In his new book, “Sex, Bombs and Burgers,” Nowak argues that porn, fast food and the military have completely reshaped modern technology and our relationship to it. He points to inventions like powderized food, which emerged out of the Second World War effort and made restaurant chains like McDonald’s and Dairy Queen possible. He shows how outsourced phone sex lines have helped bring wealth to poor countries, like Guyana. And he explains how pornography helped drive both the home entertainment industry and modern Web technology, like video chat. An entertaining and well-research read, filled with surprising facts, “Sex, Bombs and Burgers” offers a provocative alternate history of 20th-century progress.
Salon spoke with Nowak over the phone from Toronto about the importance of the Second World War, the military roots of the Barbie Doll and why the Roomba is our future.
How would you summarize the broader argument behind the book?
It’s a look at some of the darker instincts that we as a race have: the need to fight, the need to engorge ourselves and the need to reproduce. Despite thousands of years of conscious evolution, we haven’t been able to escape those things. It’s the story of how our negative side has resulted in some of our most positive accomplishments.
So much of the technology you talk about came out of the Second World War. Why was that period so important for innovation?
It was when the military really started spending a lot of money on research. At one point during the war, the U.S. was devoting something like 85 percent of its entire income to military spending. So when you take that kind of effort and those resources and that brainpower and you devote them to one particular thing, the effects are going to be huge and long-lasting, which is why World War II was probably the most important technological event in human history. And the sequel, at least technologically speaking, to that period was the Space Race. I’m of the belief that cancer could be cured if somebody in the United States would dedicate the same kinds of resources in the same amount of time as it did to developing the atom bomb and putting someone on the moon.
What kinds of things came out of the war?
The food innovations that happened during the war paved the way for the rest of the 20th century. The U.S. military had to move large numbers of troops over to other parts of the world and then feed them, so a lot of techniques were created and perfected, from packaging to dehydrating and powderizing foods. Powdered coffee and powdered milk came of age during World War II. These advancements in food processing techniques created the foundation of the food plentifulness in the U.S. and created the opportunity for countries to become global food exporting powers.

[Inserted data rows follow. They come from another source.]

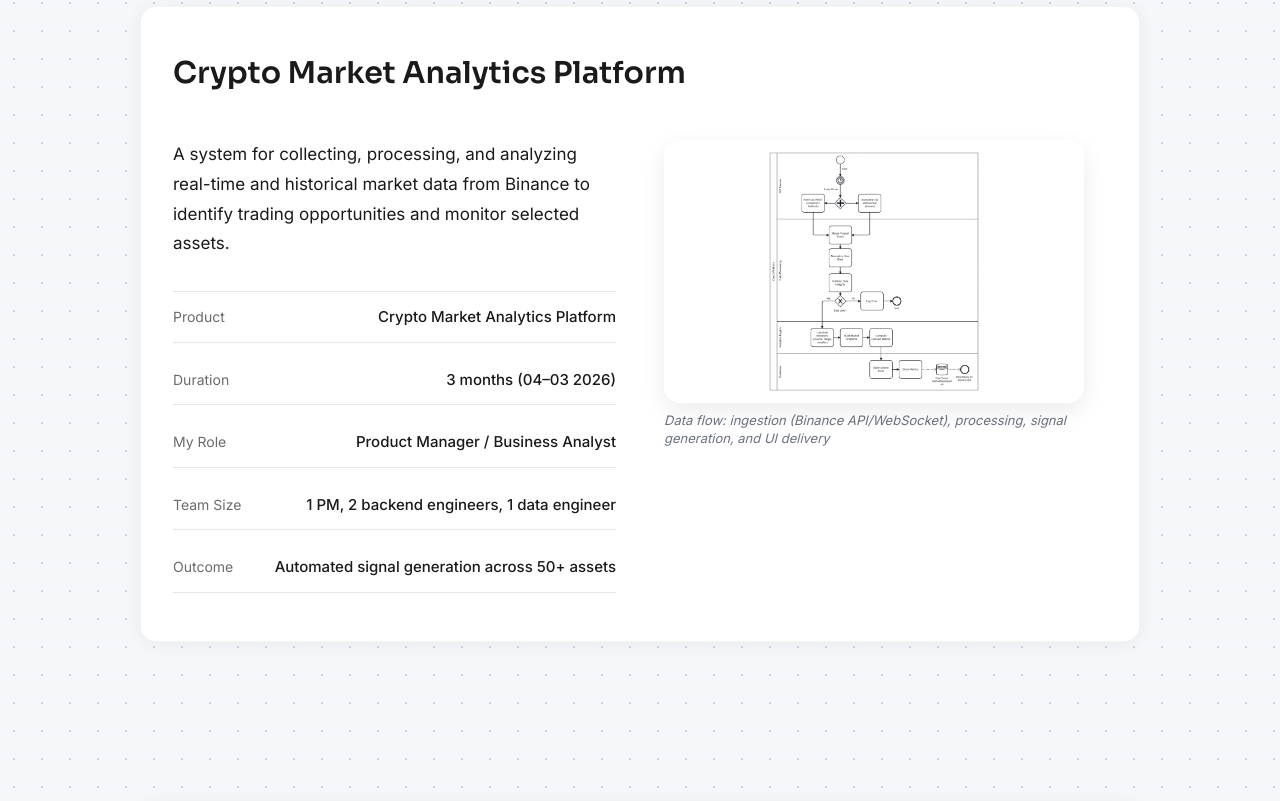
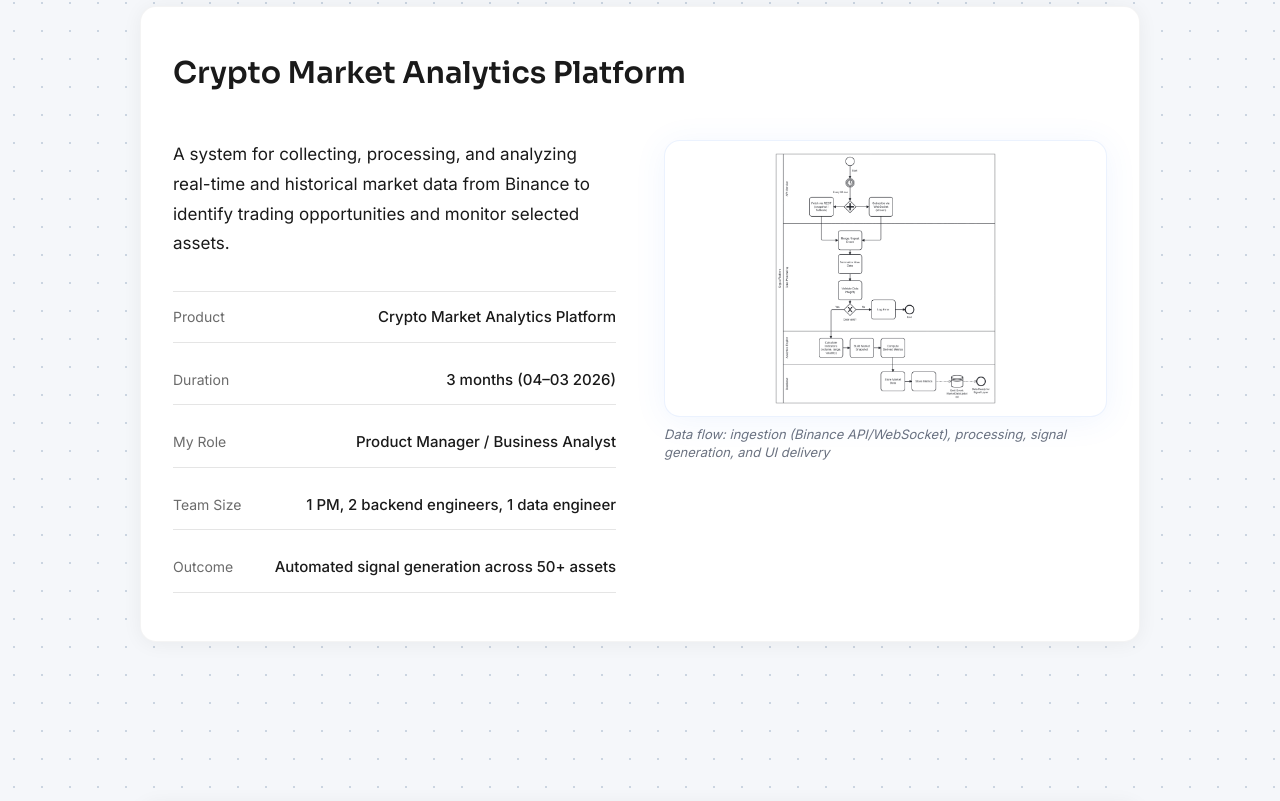
Before and after one commit to katerina-creator/portfolio, a React (Vite) app: page / in a window 1280 px wide. Shown: the part 739-1540 px from the top of the page. Built offline with nearby package versions, Linux system fonts and the light colour scheme.

Commit message:
DiagramPreview

```diff
--- a/src/components/shared/DiagramPreview.css
+++ b/src/components/shared/DiagramPreview.css
@@ -5,10 +5,10 @@
 .diagram-preview__card {
   background: #ffffff;
   border-radius: 16px;
-  box-shadow: 0 8px 24px rgba(0, 0, 0, 0.08);
+  border: 1px solid rgba(59, 130, 246, 0.1);
+  box-shadow: 0 4px 32px rgba(59, 130, 246, 0.08);
   padding: 12px;
   width: 100%;
-  max-width: 420px;
   aspect-ratio: 16 / 10;
   position: relative;
   display: flex;
@@ -21,7 +21,7 @@
 
 .diagram-preview__card:hover {
   transform: translateY(-4px);
-  box-shadow: 0 12px 32px rgba(0, 0, 0, 0.12);
+  box-shadow: 0 8px 40px rgba(59, 130, 246, 0.14);
 }
 
 .diagram-preview__card img {
--- a/src/locales/en.ts
+++ b/src/locales/en.ts
@@ -201,26 +201,16 @@
     sectionSubtitle: 'A selection of work products from the project.',
     items: [
       {
-        type: 'Jira Board',
+        type: 'Jira Board Roadmap',
         image: roadmap,
         caption: 'Product Roadmap (Jira Timeline)',
         alt: 'Product roadmap in Jira showing epics, sprints, and delivery timeline',
       },
       {
-        type: 'Process Diagram',
+        type: 'Jira Example Task',
         image: taskExample,
         caption: 'Task Specification (Acceptance Criteria)',
         alt: 'Task specification example with detailed acceptance criteria and requirements',
-      },
-      {
-        type: 'UI Wireframe',
-        caption: 'Exception review screen — the primary day-to-day interface for the compliance analyst',
-        alt: 'Low-fidelity wireframe of exception review table with filter panel, row detail drawer, and status sidebar',
-      },
-      {
-        type: 'Requirements Doc',
-        caption: 'Functional requirements excerpt — data validation rules section (47 rules documented)',
-        alt: 'Structured requirements table with ID, description, acceptance criteria, and regulatory reference columns',
       },
     ],
     userFlow: {
```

Plastics are interesting because they — 60 years later it’s hard for us to think about this — but they really revolutionized the way everything was done because materials were running short in every sense during the war. During the war, there was a lot of emphasis put on creating synthetic materials and chemicals. These plastics were used during the war for things like insulating cables or lining drums or coating bullets. Then, after the war, chemical-makers like Dow started to come up with new uses for these things, which translated into everything from Tupperware to Saran wrap to Teflon to Silly Putty to Barbie dolls.